◆ **Records for this exercise**
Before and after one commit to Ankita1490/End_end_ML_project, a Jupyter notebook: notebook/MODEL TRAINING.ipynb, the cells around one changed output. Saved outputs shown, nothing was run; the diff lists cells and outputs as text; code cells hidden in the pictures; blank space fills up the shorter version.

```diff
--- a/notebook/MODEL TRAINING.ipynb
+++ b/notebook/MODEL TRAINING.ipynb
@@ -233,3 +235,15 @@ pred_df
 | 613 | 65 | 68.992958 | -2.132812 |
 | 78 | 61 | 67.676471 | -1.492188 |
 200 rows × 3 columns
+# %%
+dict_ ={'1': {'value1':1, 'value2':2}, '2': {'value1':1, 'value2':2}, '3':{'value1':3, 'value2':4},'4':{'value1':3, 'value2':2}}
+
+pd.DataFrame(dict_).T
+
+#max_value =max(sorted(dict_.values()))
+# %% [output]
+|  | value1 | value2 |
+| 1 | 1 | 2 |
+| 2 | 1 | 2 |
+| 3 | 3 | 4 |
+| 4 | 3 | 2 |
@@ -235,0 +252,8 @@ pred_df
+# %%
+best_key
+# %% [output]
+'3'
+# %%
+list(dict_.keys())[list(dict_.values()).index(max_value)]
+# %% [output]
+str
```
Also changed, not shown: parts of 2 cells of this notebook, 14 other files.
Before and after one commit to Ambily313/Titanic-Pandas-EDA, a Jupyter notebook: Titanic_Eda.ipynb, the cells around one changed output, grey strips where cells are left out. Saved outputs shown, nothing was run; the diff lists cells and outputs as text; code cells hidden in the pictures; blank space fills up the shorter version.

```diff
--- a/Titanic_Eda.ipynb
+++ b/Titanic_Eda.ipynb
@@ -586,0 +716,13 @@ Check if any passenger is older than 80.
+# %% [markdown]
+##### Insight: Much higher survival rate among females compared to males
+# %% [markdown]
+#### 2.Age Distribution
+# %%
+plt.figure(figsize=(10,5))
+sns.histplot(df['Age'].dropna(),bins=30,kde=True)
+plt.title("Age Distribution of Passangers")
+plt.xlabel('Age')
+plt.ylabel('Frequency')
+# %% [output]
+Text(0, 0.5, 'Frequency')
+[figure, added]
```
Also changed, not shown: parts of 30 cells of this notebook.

◆ **Assigned task**
What lines above contain the word "Also"? Return each such line.

◆ **Task output**
Also changed, not shown: parts of 2 cells of this notebook, 14 other files.
Also changed, not shown: parts of 30 cells of this notebook.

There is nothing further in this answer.